TASK ITEM
Down to the last line, print the data that follows exactly, without its pictures.

----------------------------------------

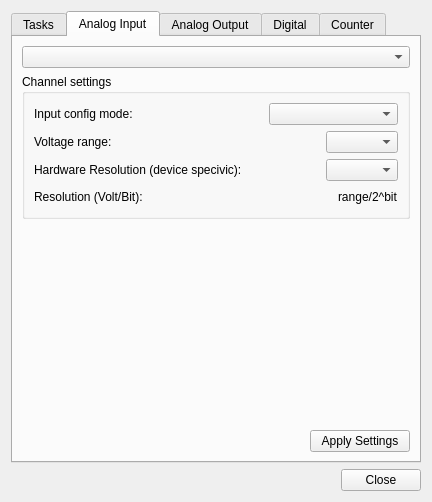
First picture: the form in NI-DAQmx/dialogNI-DAQmx.ui, repository itom-project/plugins, before the edit.
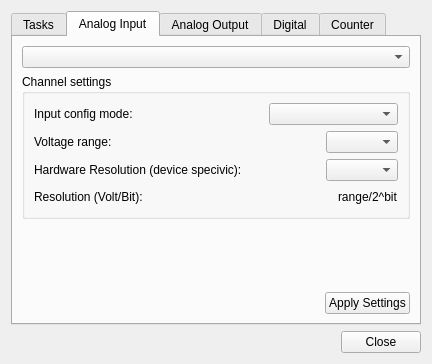
Second picture: the form after the edit. The open tabs and pages were chosen to show the change.

```diff
--- a/NI-DAQmx/dialogNI-DAQmx.ui
+++ b/NI-DAQmx/dialogNI-DAQmx.ui
@@ -7,7 +7,7 @@
     <x>0</x>
     <y>0</y>
     <width>432</width>
-    <height>502</height>
+    <height>342</height>
    </rect>
   </property>
   <property name="windowTitle">
@@ -225,12 +225,6 @@
                 </property>
                 <item>
                  <widget class="QLabel" name="label_5">
-                  <property name="minimumSize">
-                   <size>
-                    <width>100</width>
-                    <height>0</height>
-                   </size>
-                  </property>
                   <property name="text">
                    <string>Input config mode:</string>
                   </property>
@@ -399,12 +393,6 @@
              </item>
              <item>
               <widget class="QPushButton" name="aiApplyButton">
-               <property name="minimumSize">
-                <size>
-                 <width>100</width>
-                 <height>0</height>
-                </size>
-               </property>
                <property name="text">
                 <string>Apply Settings</string>
                </property>
```
Left out of the diff: 77 changed lines with no effect on the pictures.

----------------------------------------

THE ANSWER
First picture: the form in NI-DAQmx/dialogNI-DAQmx.ui, repository itom-project/plugins, before the edit.
Second picture: the form after the edit. The open tabs and pages were chosen to show the change.

```diff
--- a/NI-DAQmx/dialogNI-DAQmx.ui
+++ b/NI-DAQmx/dialogNI-DAQmx.ui
@@ -7,7 +7,7 @@
     <x>0</x>
     <y>0</y>
     <width>432</width>
-    <height>502</height>
+    <height>342</height>
    </rect>
   </property>
   <property name="windowTitle">
@@ -225,12 +225,6 @@
                 </property>
                 <item>
                  <widget class="QLabel" name="label_5">
-                  <property name="minimumSize">
-                   <size>
-                    <width>100</width>
-                    <height>0</height>
-                   </size>
-                  </property>
                   <property name="text">
                    <string>Input config mode:</string>
                   </property>
@@ -399,12 +393,6 @@
              </item>
              <item>
               <widget class="QPushButton" name="aiApplyButton">
-               <property name="minimumSize">
-                <size>
-                 <width>100</width>
-                 <height>0</height>
-                </size>
-               </property>
                <property name="text">
                 <string>Apply Settings</string>
                </property>
```
Left out of the diff: 77 changed lines with no effect on the pictures.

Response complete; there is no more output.